FullMoon

Today, 12 volt LED bulb’s are getting better and cheaper, but they do not run on 220 Volt. You can buy all kinds of 220 volt LED’s, but these are quite expensive. Can 3D printing help us to connect 12 volt LED’s directly to 220 volt light systems? Some posts ago, I designed and printed JellyLight. It connects a 3 Watt, 12 volt LED to a regular 220 volt home system, but is not easy to assemble/use.

Now there’s FullMoon, a very simple three parts 3D printed light. FullMoon fits easy in almost any modern living. Opqrstu3D printed it on 3D4makers transparent PET-g and tested it in the opqrstu studio. This light is much easier to assemble and has an ‘infill only’ printed light head. The ‘infill only’ structures create an organic, silky or moony look.

FullMoon © opqrstu 2016
FullMoon © opqrstu 2016

Creatr is printing on it’s original old nozzle again and as predicted: FullMoon looks perfect. For your information: a complete FullMoon needs an eleven hours print job (0.3 mm layer height). To assemble this light, you need a constant voltage 12 volt LED driver, some wires, some very small screws, two small connectors and a 3 watt/12 volt LED. Save energy!

nozzle confusion

Today, I spent four hours to get Creatr on the road again. A major and so far unknown 3D print problem occurred and the robot still refuses to do some decent printing. It started with a normal problem called clogged nozzle. Irritating, but unavoidable. Opqrstu3D solved this problems many times. Retract the filament, remove the nozzle and replace it by a clean one. (Put the clogged in acetone and clean it the next day with a needle.)

Some months ago, I ordered new nozzles. Leapfrog sent a new model and unfortunately this model did not work for Creatr 2013. Bad news, because the old model is out of production. Weeks later, when I was at Leapfrog HQ testing their new printer called Bolt, opqrstu3D asked LPFRG to look again. They did and three new, old nozzles were found. Today, I mounted one of them. After changing nozzles, it is a good idea to check if Z-axis is still okay. This was not the case, so I adjusted it. Normally, opqrstu3D does this digitally in Slic3r, but today I tried it manually. It is tricky, but I want to control my robot in every inch. I got my wrench and it took an hour to re-level the bed. I started printing again, but until now, Creatr only produced crap. Opqrstu3D changed filament, re-adjusted Z-axis and even mounted another new nozzle, but the robot refused the act normal.
Four frustrating hours after the clogged nozzle, it was time to relax and have some coffee.

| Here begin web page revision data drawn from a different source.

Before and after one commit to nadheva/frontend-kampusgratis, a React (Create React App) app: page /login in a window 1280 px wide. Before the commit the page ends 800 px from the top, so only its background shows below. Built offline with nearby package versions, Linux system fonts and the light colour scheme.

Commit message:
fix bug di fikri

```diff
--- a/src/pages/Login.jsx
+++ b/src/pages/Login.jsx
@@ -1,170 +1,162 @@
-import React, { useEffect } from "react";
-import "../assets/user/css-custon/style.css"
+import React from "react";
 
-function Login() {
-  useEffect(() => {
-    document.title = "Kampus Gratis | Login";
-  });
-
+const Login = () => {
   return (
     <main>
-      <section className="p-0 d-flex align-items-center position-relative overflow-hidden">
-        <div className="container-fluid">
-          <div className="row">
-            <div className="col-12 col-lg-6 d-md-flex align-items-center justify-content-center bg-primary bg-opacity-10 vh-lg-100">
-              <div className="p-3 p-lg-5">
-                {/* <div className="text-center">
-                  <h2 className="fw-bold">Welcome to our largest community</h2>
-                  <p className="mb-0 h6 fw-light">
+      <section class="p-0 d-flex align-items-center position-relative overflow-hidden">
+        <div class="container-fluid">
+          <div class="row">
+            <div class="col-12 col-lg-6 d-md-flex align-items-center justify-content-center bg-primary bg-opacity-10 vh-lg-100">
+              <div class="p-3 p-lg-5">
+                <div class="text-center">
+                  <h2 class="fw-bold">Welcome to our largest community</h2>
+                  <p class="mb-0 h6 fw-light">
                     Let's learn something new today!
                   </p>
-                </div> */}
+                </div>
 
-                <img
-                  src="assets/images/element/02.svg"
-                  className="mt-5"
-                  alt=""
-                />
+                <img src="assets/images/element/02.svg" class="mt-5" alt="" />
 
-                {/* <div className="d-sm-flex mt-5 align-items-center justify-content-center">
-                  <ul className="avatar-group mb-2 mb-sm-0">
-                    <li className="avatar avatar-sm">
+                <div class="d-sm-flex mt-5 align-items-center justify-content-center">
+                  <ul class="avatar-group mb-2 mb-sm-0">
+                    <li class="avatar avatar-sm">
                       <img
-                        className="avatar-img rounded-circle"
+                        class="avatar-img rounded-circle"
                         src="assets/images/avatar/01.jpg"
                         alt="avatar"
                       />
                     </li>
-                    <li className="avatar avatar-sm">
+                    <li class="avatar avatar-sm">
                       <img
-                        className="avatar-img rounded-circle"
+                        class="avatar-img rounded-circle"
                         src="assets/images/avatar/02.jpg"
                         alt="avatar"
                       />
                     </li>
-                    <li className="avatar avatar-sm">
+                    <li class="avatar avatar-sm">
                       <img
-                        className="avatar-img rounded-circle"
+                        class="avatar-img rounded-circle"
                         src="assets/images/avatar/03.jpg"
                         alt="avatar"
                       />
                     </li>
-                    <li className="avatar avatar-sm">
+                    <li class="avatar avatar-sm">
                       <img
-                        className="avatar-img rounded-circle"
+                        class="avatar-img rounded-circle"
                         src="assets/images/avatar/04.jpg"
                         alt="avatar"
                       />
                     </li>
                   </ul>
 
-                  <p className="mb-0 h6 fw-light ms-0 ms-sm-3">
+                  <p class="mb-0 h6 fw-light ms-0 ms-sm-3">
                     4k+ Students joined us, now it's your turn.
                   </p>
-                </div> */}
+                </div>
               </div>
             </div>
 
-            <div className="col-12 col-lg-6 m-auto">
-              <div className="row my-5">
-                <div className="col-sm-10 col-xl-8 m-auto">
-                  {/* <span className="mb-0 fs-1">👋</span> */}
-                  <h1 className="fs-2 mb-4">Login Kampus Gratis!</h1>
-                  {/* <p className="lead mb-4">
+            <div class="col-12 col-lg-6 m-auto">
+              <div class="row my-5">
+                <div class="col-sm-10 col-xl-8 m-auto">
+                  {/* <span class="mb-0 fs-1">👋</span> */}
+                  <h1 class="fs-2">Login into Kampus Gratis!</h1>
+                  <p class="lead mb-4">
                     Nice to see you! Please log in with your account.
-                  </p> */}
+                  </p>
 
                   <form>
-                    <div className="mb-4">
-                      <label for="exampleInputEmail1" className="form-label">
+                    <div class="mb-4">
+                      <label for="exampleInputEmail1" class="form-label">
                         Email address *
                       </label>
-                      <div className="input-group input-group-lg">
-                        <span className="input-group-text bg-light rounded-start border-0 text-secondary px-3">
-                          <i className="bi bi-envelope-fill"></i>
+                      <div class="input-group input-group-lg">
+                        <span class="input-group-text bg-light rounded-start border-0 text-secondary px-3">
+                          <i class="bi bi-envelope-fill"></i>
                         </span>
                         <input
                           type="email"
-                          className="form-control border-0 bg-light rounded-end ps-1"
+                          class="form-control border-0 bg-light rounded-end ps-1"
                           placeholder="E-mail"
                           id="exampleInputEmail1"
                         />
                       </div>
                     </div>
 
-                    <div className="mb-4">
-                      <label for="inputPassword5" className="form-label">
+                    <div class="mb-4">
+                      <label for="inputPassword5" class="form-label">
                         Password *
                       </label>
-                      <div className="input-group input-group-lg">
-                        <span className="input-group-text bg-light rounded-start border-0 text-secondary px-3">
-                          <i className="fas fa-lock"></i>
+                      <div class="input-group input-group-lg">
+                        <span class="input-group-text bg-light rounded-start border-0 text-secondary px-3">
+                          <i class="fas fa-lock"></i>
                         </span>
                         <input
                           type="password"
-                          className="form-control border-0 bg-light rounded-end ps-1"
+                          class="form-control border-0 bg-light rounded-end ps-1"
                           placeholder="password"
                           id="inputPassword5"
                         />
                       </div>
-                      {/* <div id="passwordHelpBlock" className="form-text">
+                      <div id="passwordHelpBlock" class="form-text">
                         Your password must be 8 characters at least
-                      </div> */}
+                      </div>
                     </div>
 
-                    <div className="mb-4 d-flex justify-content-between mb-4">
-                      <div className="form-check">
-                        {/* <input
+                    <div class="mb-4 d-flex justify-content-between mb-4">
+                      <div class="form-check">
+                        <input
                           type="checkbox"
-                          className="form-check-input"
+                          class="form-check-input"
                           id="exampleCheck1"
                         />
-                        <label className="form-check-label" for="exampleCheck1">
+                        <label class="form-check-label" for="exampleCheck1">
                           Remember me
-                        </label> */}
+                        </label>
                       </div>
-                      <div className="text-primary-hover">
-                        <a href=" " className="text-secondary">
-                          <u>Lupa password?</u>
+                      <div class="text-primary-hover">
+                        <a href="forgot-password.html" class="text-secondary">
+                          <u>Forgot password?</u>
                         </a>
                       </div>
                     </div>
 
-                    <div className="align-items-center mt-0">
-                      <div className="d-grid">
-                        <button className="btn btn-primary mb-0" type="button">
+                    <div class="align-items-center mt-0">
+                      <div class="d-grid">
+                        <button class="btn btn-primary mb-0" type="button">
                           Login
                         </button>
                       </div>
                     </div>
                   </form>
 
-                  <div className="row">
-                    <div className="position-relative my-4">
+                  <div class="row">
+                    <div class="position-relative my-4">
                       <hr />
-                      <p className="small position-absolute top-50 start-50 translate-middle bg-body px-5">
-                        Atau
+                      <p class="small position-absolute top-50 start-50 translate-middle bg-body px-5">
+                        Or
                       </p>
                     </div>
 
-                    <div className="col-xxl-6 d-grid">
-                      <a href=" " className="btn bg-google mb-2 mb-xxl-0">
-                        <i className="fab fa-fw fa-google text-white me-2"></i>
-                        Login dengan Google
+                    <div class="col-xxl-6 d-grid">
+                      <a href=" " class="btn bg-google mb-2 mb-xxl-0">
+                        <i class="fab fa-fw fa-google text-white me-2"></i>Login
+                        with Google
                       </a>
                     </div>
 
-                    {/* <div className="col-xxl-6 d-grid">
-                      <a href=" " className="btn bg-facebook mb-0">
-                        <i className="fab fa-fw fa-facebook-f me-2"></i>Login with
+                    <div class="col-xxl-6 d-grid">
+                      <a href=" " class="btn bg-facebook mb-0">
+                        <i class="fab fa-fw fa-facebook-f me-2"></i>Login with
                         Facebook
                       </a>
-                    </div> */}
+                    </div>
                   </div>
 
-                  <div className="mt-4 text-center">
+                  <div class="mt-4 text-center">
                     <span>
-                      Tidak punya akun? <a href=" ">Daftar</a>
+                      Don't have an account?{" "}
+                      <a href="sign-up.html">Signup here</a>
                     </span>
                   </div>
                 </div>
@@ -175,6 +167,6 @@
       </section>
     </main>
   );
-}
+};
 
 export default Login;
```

nozzlesDuring coffee, I reviewed my activities, took a closer look at the spare nozzles and noticed, what might solve the problem tomorrow: new, old nozzle look like old nozzles, but they are not exactly the same! The old nozzle (right) has a pointy head, while the new, old nozzle (middle) has a rounded head, just like the already rejected new model (left).
The main problem today was a very bad first layer, the main problem with the already rejected new model was: a very bad first layer. Tomorrow, I will mount an old nozzle, adjust the Z-axis again and opqrstu3D is pretty sure: Creatr will start printing nice again.

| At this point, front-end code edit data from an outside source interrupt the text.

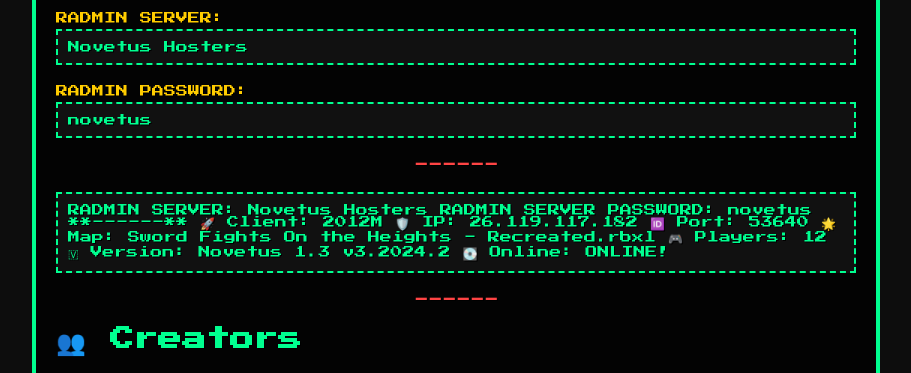
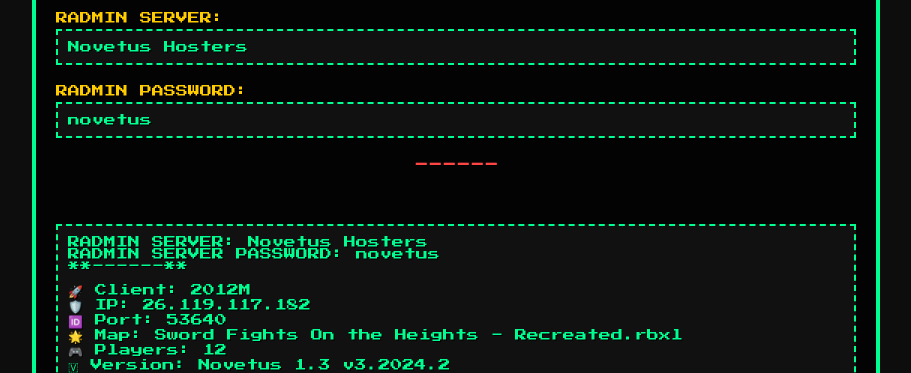
Before and after one commit to xyzprogramador/xyzprogramador.github.io, a plain HTML site: page index.html in a window 1280 px wide. Shown: the part 425-798 px from the top of the page, without its empty margins (184-1095 px from the left). Drawn offline with Linux system fonts and the light colour scheme.

Commit message:
Update index.html

```diff
--- a/index.html
+++ b/index.html
@@ -99,19 +99,19 @@
     </div>
 
     <div class="divider"><b>------</b></div>
-
+<br><br>
     <div class="section">
       <div class="value">
-       RADMIN SERVER: Novetus Hosters
-RADMIN SERVER PASSWORD: novetus
-**------**
-🚀 Client: 2012M
-🛡️ IP: 26.119.117.182
-🆔 Port: 53640
-🌟 Map: Sword Fights On the Heights - Recreated.rbxl
-🎮 Players: 12
-🇻 Version: Novetus 1.3 v3.2024.2
-💽 Online: ONLINE!
+       RADMIN SERVER: Novetus Hosters<br>
+RADMIN SERVER PASSWORD: novetus<br>
+**------**<br><br>
+🚀 Client: 2012M<br>
+🛡️ IP: 26.119.117.182<br>
+🆔 Port: 53640<br>
+🌟 Map: Sword Fights On the Heights - Recreated.rbxl<br>
+🎮 Players: 12<br>
+🇻 Version: Novetus 1.3 v3.2024.2<br>
+💽 Online: ONLINE!<br><br>
       </div>
     </div>
 
```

We skip time and yes, after I mounted an old nozzle and re-leveled the print bed, Creatr is back were it belongs: printing things the way opqrstu3D wants it: almost perfect.
But there’s bad news! I contacted Leapfrog, told them this story and asked for a solution. How can I get new old model nozzles? “Impossible, these nozzles were manufactured in China and the company that made them does not exist any more.”

Opqrstu3D has only two old nozzles left. I clean them and use them again and again. One thing is sure: they do not get any better. When they are finished, Creatr becomes useless! A great, three years old, 3D printer (€ 2.100,- ) will be garbage, because a very small but essential part is no longer available! Bad news (death sentence) for the robot and everyone who still uses this robot to create wonderful things. To test Creatr on an old nozzle, opqrstu3D designed & printed a new light (next post). Leapfrog said it’s time to buy Creatr HS. Opqrstu3D thinks: “It’s a shame, but this is how the world works today: at the age of three, machines must be recycled, because it’s too expensive to support them any longer.